"A larger-than-normal heart is a serious medical condition, known as hypertrophy, and is a common feature of heart failure that can be fatal," says study senior author and cardiologist David Kass, M.D., a professor at The Johns Hopkins University School of Medicine and its Heart Institute. Kass is also the Abraham and Virginia Weiss Professor of Cardiology at Hopkins.
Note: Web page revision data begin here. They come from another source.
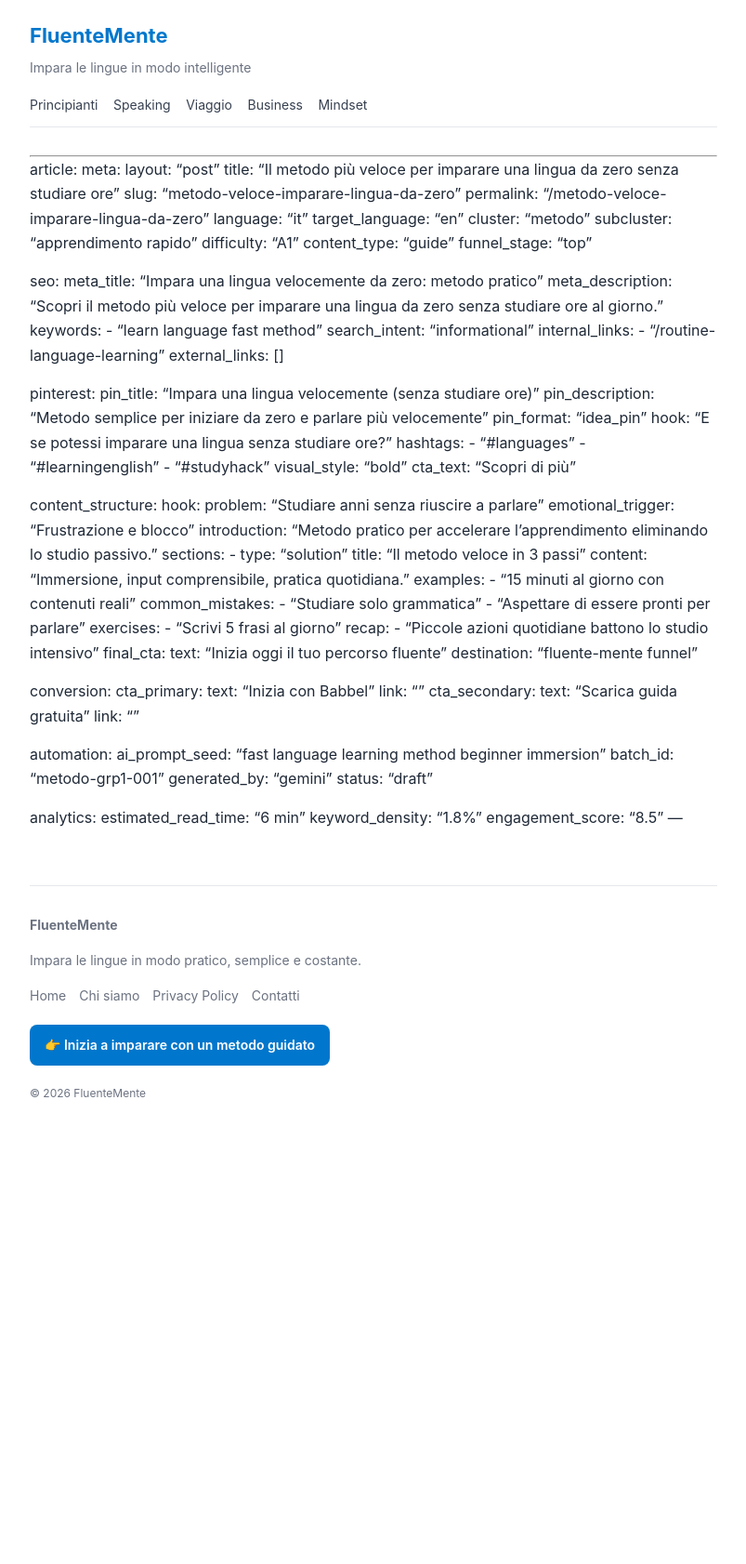
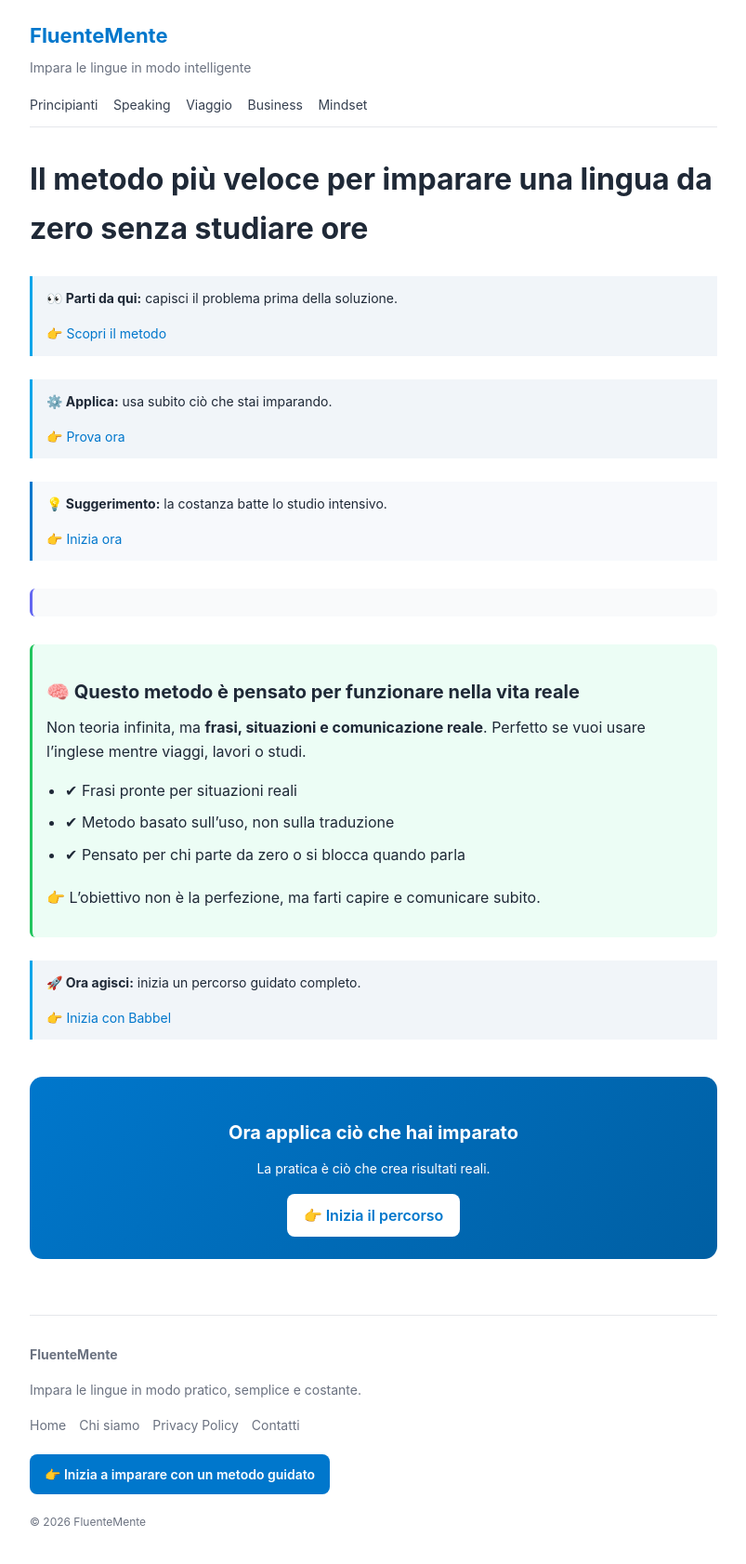
Before and after one commit to Nausica-c/Fluente-Mente, a Jekyll site: the page built from inglese/metodo-veloce-imparare-lingua-da-zero.md, in a window 1280 px wide. Shown: the whole page at 93% size, without its empty margins (238-1041 px from the left). Built offline with Jekyll 4.4.1, drawn with Linux system fonts in a browser that asks for light colours; our own code applies the rules of GitHub Pages for plain Markdown files; before the commit the page ends 1220 px from its top, so only the background shows below that.

Commit message:
Update metodo-veloce-imparare-lingua-da-zero.md

```diff
--- a/inglese/metodo-veloce-imparare-lingua-da-zero.md
+++ b/inglese/metodo-veloce-imparare-lingua-da-zero.md
@@ -1,78 +1,22 @@
 ---
-article:
-  meta:
-    layout: "post"
-    title: "Il metodo più veloce per imparare una lingua da zero senza studiare ore"
-    slug: "metodo-veloce-imparare-lingua-da-zero"
-    permalink: "/metodo-veloce-imparare-lingua-da-zero"
-    language: "it"
-    target_language: "en"
-    cluster: "metodo"
-    subcluster: "apprendimento rapido"
-    difficulty: "A1"
-    content_type: "guide"
-    funnel_stage: "top"
+layout: post
+title: "Il metodo più veloce per imparare una lingua da zero senza studiare ore"
+slug: "metodo-veloce-imparare-lingua-da-zero"
+permalink: "/metodo-veloce-imparare-lingua-da-zero"
+language: "it"
+target_language: "en"
+cluster: "metodo"
+subcluster: "apprendimento rapido"
+difficulty: "A1"
+content_type: "guide"
+funnel_stage: "top"
 
-  seo:
-    meta_title: "Impara una lingua velocemente da zero: metodo pratico"
-    meta_description: "Scopri il metodo più veloce per imparare una lingua da zero senza studiare ore al giorno."
-    keywords:
-      - "learn language fast method"
-    search_intent: "informational"
-    internal_links:
-      - "/routine-language-learning"
-    external_links: []
+meta_title: "Impara una lingua velocemente da zero"
+meta_description: "Metodo semplice per imparare una lingua da zero senza studiare ore al giorno"
+keywords: "learn language fast method"
 
-  pinterest:
-    pin_title: "Impara una lingua velocemente (senza studiare ore)"
-    pin_description: "Metodo semplice per iniziare da zero e parlare più velocemente"
-    pin_format: "idea_pin"
-    hook: "E se potessi imparare una lingua senza studiare ore?"
-    hashtags:
-      - "#languages"
-      - "#learningenglish"
-      - "#studyhack"
-    visual_style: "bold"
-    cta_text: "Scopri di più"
-
-  content_structure:
-    hook:
-      problem: "Studiare anni senza riuscire a parlare"
-      emotional_trigger: "Frustrazione e blocco"
-    introduction: "Metodo pratico per accelerare l’apprendimento eliminando lo studio passivo."
-    sections:
-      - type: "solution"
-        title: "Il metodo veloce in 3 passi"
-        content: "Immersione, input comprensibile, pratica quotidiana."
-    examples:
-      - "15 minuti al giorno con contenuti reali"
-    common_mistakes:
-      - "Studiare solo grammatica"
-      - "Aspettare di essere pronti per parlare"
-    exercises:
-      - "Scrivi 5 frasi al giorno"
-    recap:
-      - "Piccole azioni quotidiane battono lo studio intensivo"
-    final_cta:
-      text: "Inizia oggi il tuo percorso fluente"
-      destination: "fluente-mente funnel"
-
-  conversion:
-    cta_primary:
-      text: "Inizia con Babbel"
-      link: ""
-    cta_secondary:
-      text: "Scarica guida gratuita"
-      link: ""
-
-  automation:
-    ai_prompt_seed: "fast language learning method beginner immersion"
-    batch_id: "metodo-grp1-001"
-    generated_by: "gemini"
-    status: "draft"
-
-  analytics:
-    estimated_read_time: "6 min"
-    keyword_density: "1.8%"
-    engagement_score: "8.5"
-    ---
+pinterest_title: "Impara una lingua velocemente senza studiare ore"
+pinterest_hook: "E se potessi imparare una lingua senza studiare ore?"
+pinterest_format: "idea_pin"
+cta: "Scopri di più"
+---
```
Sildenafil, Kass says, was the focus of his research because it blocks or stops an enzyme, called phosphodiesterase 5 (PDE5A), involved in the breakdown of a key molecule, cyclic GMP, which serves as a "natural brake" to stresses and overgrowth in the heart. "We thought we could more strongly apply the brake on hypertrophy in the heart if we used sildenafil to prevent the breakdown of cyclic GMP," he says. The makers of the drug had no involvement in the design or support of the research. PDE5A is also the biological pathway blocked in the penis to prevent the relaxation of blood vessels and maintain erections.
The Johns Hopkins findings, to be published in the journal Nature Medicine online Jan. 23, are the first to show that sildenafil is an effective treatment for a chronic heart condition. It is also the first study to reveal that the enzyme pathway blocked by sildenafil (PDE5A), never before known to play a significant role in the heart, is active when the heart is exposed to pressure stress and hypertrophied. The results provide some of the strongest evidence to date that blocking the heart's adaptive response to hypertrophy does not harm its function but, in fact, may improve it, Kass says. Already, plans are under way by the Hopkins researchers f
Contact: David March
Johns Hopkins Medical Institutions